> What the exercise asks
Among the lines below, list those containing the string "from".

-- Opening Marker --

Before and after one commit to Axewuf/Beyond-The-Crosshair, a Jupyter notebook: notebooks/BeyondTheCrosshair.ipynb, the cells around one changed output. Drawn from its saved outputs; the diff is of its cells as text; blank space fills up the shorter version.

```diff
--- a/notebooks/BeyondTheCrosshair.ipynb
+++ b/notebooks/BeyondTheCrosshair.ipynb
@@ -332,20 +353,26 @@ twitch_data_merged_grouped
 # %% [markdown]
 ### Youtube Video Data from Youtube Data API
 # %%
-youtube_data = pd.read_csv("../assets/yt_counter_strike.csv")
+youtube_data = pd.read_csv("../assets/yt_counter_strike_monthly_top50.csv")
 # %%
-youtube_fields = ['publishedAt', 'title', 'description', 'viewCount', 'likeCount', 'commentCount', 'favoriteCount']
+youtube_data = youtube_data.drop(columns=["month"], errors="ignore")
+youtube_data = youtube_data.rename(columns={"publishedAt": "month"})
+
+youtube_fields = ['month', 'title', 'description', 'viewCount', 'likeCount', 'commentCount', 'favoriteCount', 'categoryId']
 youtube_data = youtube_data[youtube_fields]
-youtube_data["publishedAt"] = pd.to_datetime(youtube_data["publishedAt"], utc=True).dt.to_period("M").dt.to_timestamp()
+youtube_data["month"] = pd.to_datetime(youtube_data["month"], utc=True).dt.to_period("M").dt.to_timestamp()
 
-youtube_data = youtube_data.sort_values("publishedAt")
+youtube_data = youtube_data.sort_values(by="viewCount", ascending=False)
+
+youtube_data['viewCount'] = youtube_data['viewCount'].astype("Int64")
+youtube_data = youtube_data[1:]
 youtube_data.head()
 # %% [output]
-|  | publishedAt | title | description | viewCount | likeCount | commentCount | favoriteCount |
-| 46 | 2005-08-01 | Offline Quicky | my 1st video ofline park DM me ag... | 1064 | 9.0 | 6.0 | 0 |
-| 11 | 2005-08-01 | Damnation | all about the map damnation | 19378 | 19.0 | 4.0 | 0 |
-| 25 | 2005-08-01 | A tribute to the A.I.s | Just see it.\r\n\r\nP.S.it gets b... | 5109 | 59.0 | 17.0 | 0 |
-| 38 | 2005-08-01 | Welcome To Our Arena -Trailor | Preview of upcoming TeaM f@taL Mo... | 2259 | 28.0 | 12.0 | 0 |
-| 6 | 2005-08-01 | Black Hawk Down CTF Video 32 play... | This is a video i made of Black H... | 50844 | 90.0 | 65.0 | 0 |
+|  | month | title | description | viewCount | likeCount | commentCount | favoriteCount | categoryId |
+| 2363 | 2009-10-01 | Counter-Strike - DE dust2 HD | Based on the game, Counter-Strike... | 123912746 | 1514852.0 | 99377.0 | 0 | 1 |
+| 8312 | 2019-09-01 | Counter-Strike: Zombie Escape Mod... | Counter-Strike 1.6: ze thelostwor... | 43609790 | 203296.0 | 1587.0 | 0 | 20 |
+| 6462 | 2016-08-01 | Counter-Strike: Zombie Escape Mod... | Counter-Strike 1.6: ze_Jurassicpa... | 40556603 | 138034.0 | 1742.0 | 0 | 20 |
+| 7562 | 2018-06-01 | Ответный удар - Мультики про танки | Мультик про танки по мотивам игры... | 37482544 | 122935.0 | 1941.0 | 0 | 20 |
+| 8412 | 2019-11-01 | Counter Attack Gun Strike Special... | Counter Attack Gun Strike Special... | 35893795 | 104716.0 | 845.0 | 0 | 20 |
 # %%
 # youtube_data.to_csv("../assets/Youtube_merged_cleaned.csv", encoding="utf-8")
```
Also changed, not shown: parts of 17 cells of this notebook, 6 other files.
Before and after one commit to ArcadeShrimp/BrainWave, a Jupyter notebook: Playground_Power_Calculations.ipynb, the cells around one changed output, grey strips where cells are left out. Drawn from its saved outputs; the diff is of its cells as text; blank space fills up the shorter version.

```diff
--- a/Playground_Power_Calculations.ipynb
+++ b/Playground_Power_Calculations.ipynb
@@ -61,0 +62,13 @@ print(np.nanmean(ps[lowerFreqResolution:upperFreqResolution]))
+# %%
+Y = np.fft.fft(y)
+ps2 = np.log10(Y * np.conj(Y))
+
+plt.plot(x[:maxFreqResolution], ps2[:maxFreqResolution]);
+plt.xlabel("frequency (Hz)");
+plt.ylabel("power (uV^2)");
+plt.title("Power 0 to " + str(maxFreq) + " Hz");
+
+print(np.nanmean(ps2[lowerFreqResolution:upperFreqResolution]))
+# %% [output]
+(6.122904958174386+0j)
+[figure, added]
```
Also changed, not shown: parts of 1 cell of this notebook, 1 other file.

-- Closing Marker --

> Task output
Before and after one commit to Axewuf/Beyond-The-Crosshair, a Jupyter notebook: notebooks/BeyondTheCrosshair.ipynb, the cells around one changed output. Drawn from its saved outputs; the diff is of its cells as text; blank space fills up the shorter version.
 ### Youtube Video Data from Youtube Data API
Before and after one commit to ArcadeShrimp/BrainWave, a Jupyter notebook: Playground_Power_Calculations.ipynb, the cells around one changed output, grey strips where cells are left out. Drawn from its saved outputs; the diff is of its cells as text; blank space fills up the shorter version.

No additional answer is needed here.